From the records that follow, copy every line in which "className" appears.
>>>>>
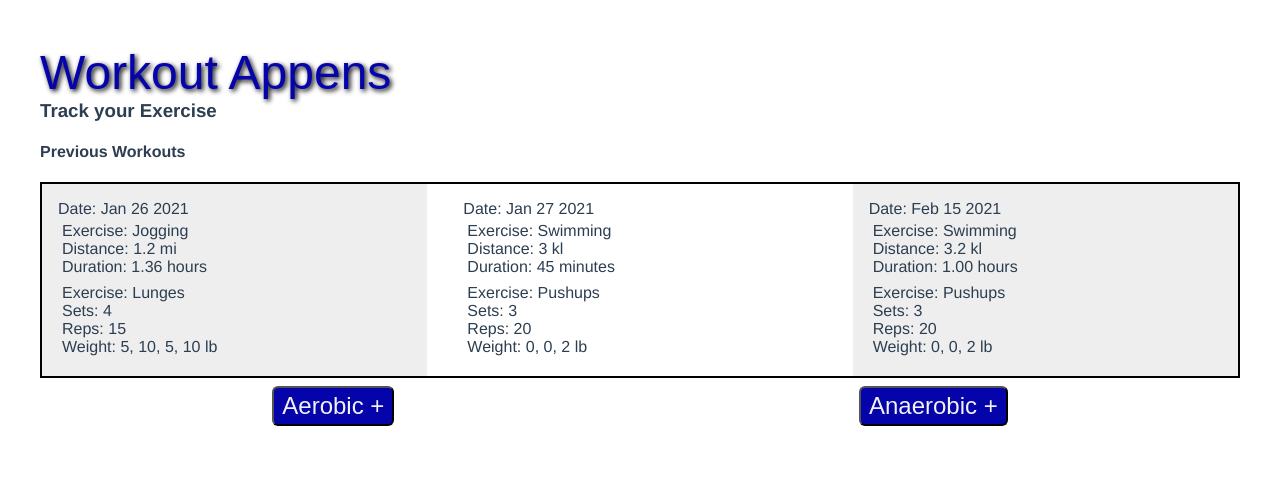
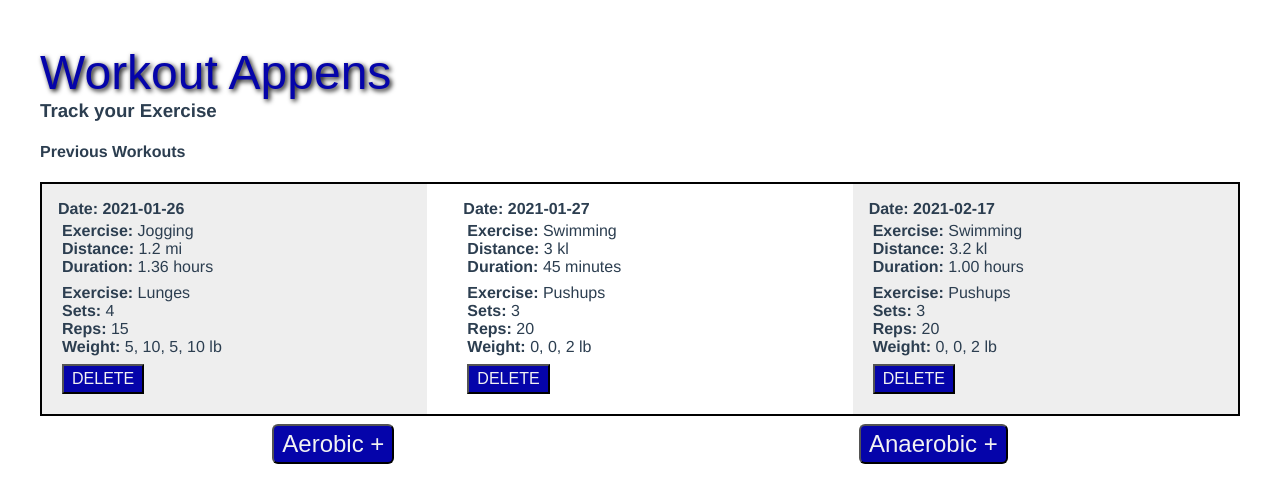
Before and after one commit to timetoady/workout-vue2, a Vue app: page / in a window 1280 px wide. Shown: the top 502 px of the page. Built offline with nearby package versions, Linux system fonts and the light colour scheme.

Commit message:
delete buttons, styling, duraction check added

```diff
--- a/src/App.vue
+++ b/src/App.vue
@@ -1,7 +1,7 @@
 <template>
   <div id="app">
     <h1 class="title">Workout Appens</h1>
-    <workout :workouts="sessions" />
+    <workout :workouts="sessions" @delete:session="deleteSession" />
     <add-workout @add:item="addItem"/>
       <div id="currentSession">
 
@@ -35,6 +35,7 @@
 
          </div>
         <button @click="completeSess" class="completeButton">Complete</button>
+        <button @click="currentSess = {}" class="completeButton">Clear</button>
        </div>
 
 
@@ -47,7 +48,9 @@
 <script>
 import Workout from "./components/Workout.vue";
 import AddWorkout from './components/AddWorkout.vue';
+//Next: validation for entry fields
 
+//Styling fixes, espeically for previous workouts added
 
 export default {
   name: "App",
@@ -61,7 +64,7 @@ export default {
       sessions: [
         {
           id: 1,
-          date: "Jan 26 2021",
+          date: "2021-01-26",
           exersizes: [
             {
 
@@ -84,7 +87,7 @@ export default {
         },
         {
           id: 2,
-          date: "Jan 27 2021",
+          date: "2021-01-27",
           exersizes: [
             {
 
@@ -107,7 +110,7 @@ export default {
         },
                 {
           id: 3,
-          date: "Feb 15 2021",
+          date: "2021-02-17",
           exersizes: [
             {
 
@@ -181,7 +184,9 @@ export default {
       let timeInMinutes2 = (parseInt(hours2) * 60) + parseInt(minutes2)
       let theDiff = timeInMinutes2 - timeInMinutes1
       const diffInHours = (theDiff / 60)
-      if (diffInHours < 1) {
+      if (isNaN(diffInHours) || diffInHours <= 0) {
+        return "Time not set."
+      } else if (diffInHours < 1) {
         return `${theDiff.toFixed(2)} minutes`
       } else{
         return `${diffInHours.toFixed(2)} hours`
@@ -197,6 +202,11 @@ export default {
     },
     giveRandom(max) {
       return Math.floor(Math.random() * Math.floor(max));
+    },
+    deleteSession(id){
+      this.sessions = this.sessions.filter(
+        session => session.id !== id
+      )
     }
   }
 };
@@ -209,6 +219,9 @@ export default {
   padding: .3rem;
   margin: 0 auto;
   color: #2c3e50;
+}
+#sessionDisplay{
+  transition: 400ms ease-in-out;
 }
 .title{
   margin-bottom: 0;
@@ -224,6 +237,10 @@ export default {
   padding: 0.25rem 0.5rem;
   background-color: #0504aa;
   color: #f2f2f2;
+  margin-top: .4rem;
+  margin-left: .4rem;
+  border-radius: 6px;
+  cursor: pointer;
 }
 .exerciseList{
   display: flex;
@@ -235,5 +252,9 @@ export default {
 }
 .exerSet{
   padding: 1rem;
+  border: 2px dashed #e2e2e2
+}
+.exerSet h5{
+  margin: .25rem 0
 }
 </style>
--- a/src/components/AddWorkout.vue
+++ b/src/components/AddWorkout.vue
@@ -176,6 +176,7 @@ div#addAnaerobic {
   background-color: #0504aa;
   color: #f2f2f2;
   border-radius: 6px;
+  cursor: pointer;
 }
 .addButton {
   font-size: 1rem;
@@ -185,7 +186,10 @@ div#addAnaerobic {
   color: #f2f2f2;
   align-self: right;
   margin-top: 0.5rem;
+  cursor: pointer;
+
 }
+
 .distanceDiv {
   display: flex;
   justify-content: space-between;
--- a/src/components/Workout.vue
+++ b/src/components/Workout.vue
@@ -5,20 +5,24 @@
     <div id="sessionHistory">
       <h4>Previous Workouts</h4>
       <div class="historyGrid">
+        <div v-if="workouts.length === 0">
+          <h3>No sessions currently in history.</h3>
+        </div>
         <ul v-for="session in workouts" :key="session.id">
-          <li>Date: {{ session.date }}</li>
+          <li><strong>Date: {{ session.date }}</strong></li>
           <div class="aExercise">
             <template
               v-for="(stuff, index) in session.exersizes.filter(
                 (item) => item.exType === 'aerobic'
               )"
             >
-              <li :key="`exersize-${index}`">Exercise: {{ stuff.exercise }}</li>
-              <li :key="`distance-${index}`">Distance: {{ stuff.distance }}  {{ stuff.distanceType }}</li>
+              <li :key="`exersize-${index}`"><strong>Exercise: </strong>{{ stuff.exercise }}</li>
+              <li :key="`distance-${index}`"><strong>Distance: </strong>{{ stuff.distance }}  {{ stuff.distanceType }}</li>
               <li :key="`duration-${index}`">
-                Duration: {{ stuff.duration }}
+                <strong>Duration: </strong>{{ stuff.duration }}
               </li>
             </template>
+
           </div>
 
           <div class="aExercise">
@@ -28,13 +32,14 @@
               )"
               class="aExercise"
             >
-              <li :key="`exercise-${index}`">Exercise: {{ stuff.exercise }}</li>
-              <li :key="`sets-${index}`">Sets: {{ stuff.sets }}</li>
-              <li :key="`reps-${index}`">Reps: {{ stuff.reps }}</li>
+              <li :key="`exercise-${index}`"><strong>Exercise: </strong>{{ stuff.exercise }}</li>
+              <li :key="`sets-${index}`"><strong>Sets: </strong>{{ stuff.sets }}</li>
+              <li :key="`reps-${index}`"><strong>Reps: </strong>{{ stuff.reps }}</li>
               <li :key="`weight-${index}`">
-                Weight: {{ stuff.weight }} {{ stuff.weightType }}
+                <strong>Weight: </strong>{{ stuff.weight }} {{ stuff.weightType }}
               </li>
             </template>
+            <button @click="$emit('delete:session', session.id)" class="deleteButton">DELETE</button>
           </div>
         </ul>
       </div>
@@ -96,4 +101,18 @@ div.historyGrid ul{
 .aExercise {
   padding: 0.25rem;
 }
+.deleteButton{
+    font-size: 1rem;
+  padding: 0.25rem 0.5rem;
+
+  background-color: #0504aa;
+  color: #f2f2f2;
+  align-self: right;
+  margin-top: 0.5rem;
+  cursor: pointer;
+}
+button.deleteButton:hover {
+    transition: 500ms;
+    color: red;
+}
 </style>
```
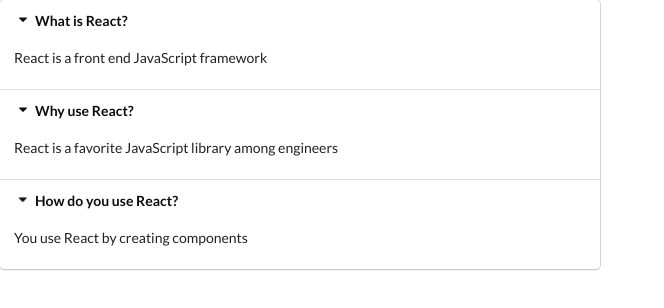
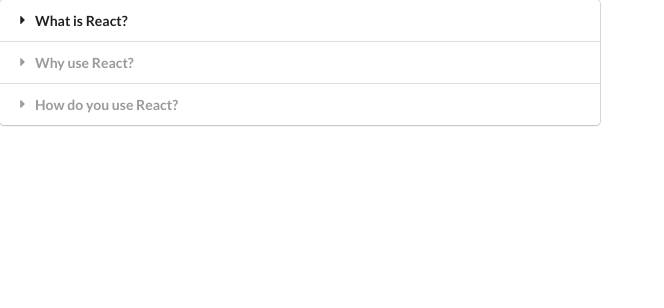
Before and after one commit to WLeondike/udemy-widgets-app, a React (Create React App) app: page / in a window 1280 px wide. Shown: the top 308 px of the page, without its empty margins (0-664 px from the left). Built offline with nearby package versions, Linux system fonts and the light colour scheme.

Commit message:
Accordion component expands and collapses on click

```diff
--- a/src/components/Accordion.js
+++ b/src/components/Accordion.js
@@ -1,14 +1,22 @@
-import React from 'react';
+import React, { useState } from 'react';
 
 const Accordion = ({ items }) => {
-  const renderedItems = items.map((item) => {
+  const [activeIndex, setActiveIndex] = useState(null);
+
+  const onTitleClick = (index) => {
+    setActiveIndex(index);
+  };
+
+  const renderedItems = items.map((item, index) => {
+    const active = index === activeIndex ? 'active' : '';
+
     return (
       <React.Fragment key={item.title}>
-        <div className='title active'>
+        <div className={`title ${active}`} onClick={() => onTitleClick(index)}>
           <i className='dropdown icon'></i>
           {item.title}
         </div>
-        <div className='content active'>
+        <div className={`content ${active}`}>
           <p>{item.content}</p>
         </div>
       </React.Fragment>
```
<<<<<
*Answer space*
-        <div className='title active'>
+        <div className={`title ${active}`} onClick={() => onTitleClick(index)}>
           <i className='dropdown icon'></i>
-        <div className='content active'>
+        <div className={`content ${active}`}>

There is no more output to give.